Starting a small farm is a dream many of us have. However, if you are contemplating making it more than just a dream you should probably drink a glass of reality. I hate to break it to you, but you cannot wake up one morning, buy a piece of land and start a small farm immediately. Believe me, it’s not going to happen. It takes land, infrastructure, planning, hard work, equipment and cash.
The cash part, I cannot help you with. What I can help you with is giving you some tips you may not have thought of to get you on your way. Keep in mind, it can take years from the time you purchase your acreage until you have a small, organized farm.
By the way, the “small” in small farm is relative. A small farm can be a 10-acre hobby farm or homestead, or a 150-acre farm that is the primary source of income for you and yours.
Tips Before You Buy
Have a plan: Have a business plan if you are going to be using your farm for any income. This is wise even if you plan on only doing hobby farming and making a couple thousand dollars a year.
Yes, farming is unpredictable.
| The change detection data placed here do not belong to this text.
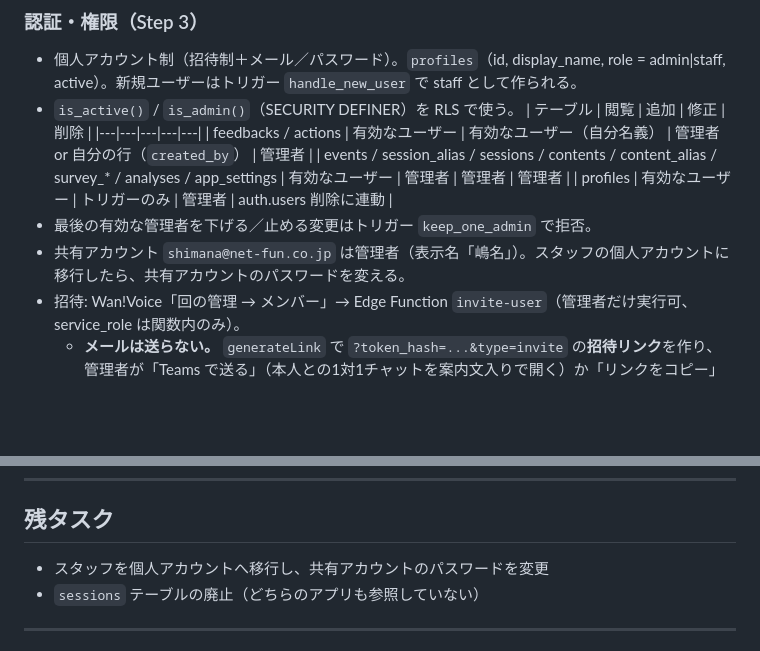
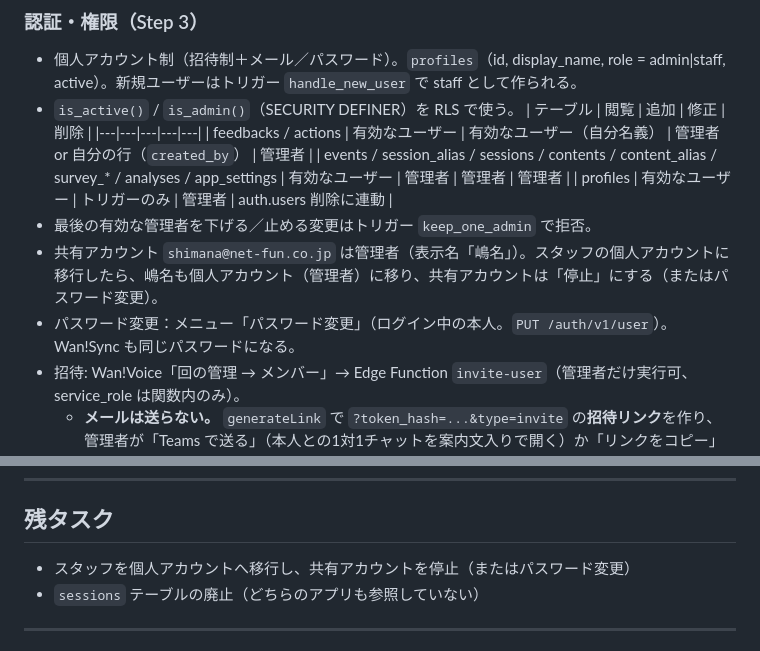
Before and after one commit to shimana-blip/wanvoice-, a Markdown page: CLAUDE.md, 2 parts joined by grey strips. Drawn GitHub-style; blank space fills up the shorter version.

Commit message:
引き継ぎメモ: パスワード変更と共有アカウントの扱いを追記

```diff
--- a/CLAUDE.md
+++ b/CLAUDE.md
@@ -43,7 +43,8 @@
   | events / session_alias / sessions / contents / content_alias / survey_* / analyses / app_settings | 有効なユーザー | 管理者 | 管理者 | 管理者 |
   | profiles | 有効なユーザー | トリガーのみ | 管理者 | auth.users 削除に連動 |
 - 最後の有効な管理者を下げる／止める変更はトリガー `keep_one_admin` で拒否。
-- 共有アカウント `shimana@net-fun.co.jp` は管理者（表示名「嶋名」）。スタッフの個人アカウントに移行したら、共有アカウントのパスワードを変える。
+- 共有アカウント `shimana@net-fun.co.jp` は管理者（表示名「嶋名」）。スタッフの個人アカウントに移行したら、嶋名も個人アカウント（管理者）に移り、共有アカウントは「停止」にする（またはパスワード変更）。
+- パスワード変更：メニュー「パスワード変更」（ログイン中の本人。`PUT /auth/v1/user`）。Wan!Sync も同じパスワードになる。
 - 招待: Wan!Voice「回の管理 → メンバー」→ Edge Function `invite-user`（管理者だけ実行可、service_role は関数内のみ）。
   - **メールは送らない。** `generateLink` で `?token_hash=...&type=invite` の**招待リンク**を作り、管理者が「Teams で送る」（本人との1対1チャットを案内文入りで開く）か「リンクをコピー」で本人に渡す。
   - 本人がリンクを開くと Wan!Voice が `/auth/v1/verify` でセッションに替え、「パスワードを設定」画面になる。リンクは1回限り・約1時間。
@@ -60,7 +61,7 @@
 ---
 
 ## 残タスク
-- スタッフを個人アカウントへ移行し、共有アカウントのパスワードを変更
+- スタッフを個人アカウントへ移行し、共有アカウントを停止（またはパスワード変更）
 - `sessions` テーブルの廃止（どちらのアプリも参照していない）
 
 ---
```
But you should have goals and you need to keep track of expenses. This is the time to consider what crops and livestock you want to raise and what kind of land you will need to do so.
Find the right land: Don’t settle on just any acreage. Do your homework and be sure that the land you are considering meets your needs for the crops and livestock you desire to raise.
Water: No Water, no farm. Make sure all water rights convey to you. Check for water quality from any streams and ponds.
Stay out of debt: The more money you have to spend on your family and your farm, the more successful you shall be. Debt also can destroy any dream you have or make it agonizingly slow going. You also could lose anything you gain if hard times hit and you are sunk in debt.
Distance to market: For a person who is a survivalist, I understand not wanting to live next door to a city. You don’t have to. But if you own a farm for profit, you need to have a market. And it should be one that you can drive to in a reasonable time. Your market does not have to be a big city, but could be a town and rural community.
Infrastructure: Try to find land that already has barns, fencing, roads, bridges and other infrastructure.
Building new infrastructure is costly and most old farms have much of this in place, whereas blank land will be a start from scratch adventure.
On the Land
Set up needed infrastructure before you add livestock: Fencing, roads, shelter and water all need to be in place before you add animals. Inspect existing infrastructure for damage and make repairs before adding cows, pigs, sheep and goats. You don’t want to wake up in the morning and find out your Angus are trampling your neighbor’s cornfield and he’s getting his shotgun ready.
Tractor and implements: You will need at least one solid tractor. I strongly recommend your first machine be at least 40 horsepower, four-wheel drive and have a front-end loader and bucket attachment. You can buy new or used, that’s up to you. Consider buying implements used for the most part. Purchasing used implements will save you thousands of dollars.
Don’t go overboard: Your first year should be a conservative year. Take the time to learn, if you haven’t already. Build slowly and carefully. Don’t rush in and get burnt!
Keep organized: Don’t be that one farmer – the one who trashes his land and has his possessions and tools strewn about. Keep your farm as organized as you can. Any customer who comes to your farm will pay attention to how it is kept. You don’t want any government attention for being a hoarder or just plain messy. Local governments are known for making residents clean up and making them foot the bill.
Enjoy it! You have planned for so long to be here. Have a good attitude and enjoy every minute the Lord gives you on your farm.
What advice would you add for starting your own small farm? Let us know in the section below: